» Exercise aim: Among the entries, how many lines hold the word "commit"? Respond with that number only.

□ □ □ □ □ □ □

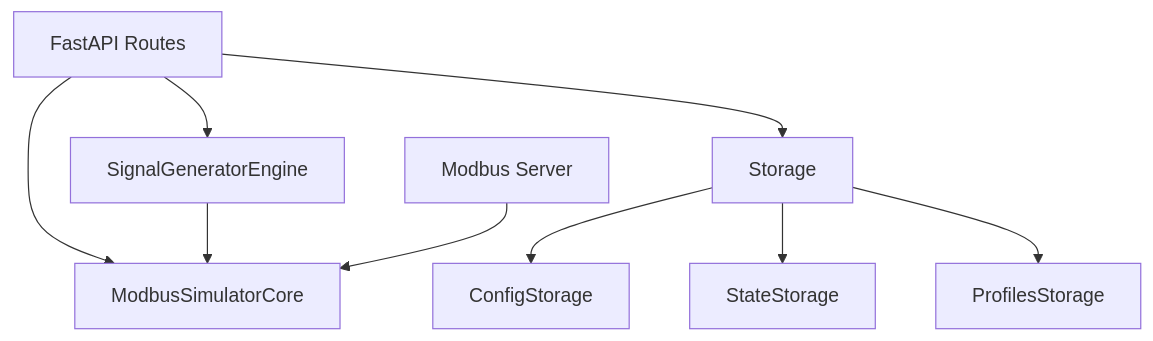
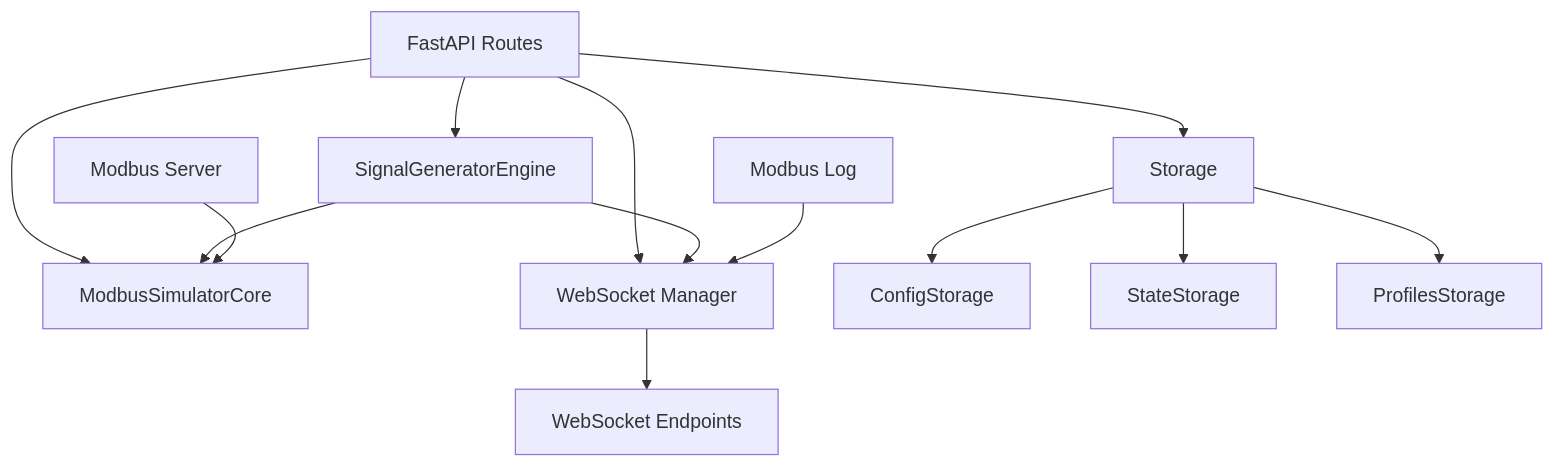
Before and after one commit to slava-gomel/modbus-simulator: the diagram in ARCHITECTURE.md, drawn with Mermaid. The commit also changed other lines of this file and 45 other files, not shown here.

First line of the commit message:
WebSocket real-time, исправление лавины запросов, обновление Memory Bank и .cursorrules

````diff
--- a/ARCHITECTURE.md
+++ b/ARCHITECTURE.md
@@ -73,13 +88,18 @@
 ```mermaid
 graph TD
     API[FastAPI Routes] --> Core[ModbusSimulatorCore]
     API --> Storage[Storage]
     API --> Generators[SignalGeneratorEngine]
+    API --> WSManager[WebSocket Manager]
     
     Storage --> ConfigStorage
     Storage --> StateStorage
     Storage --> ProfilesStorage
     
     Generators --> Core
+    Generators --> WSManager
     Server[Modbus Server] --> Core
+    ModbusLog[Modbus Log] --> WSManager
+    
+    WSManager --> WSEndpoints[WebSocket Endpoints]
 ```
````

□ □ □ □ □ □ □

» Answer for this exercise: 2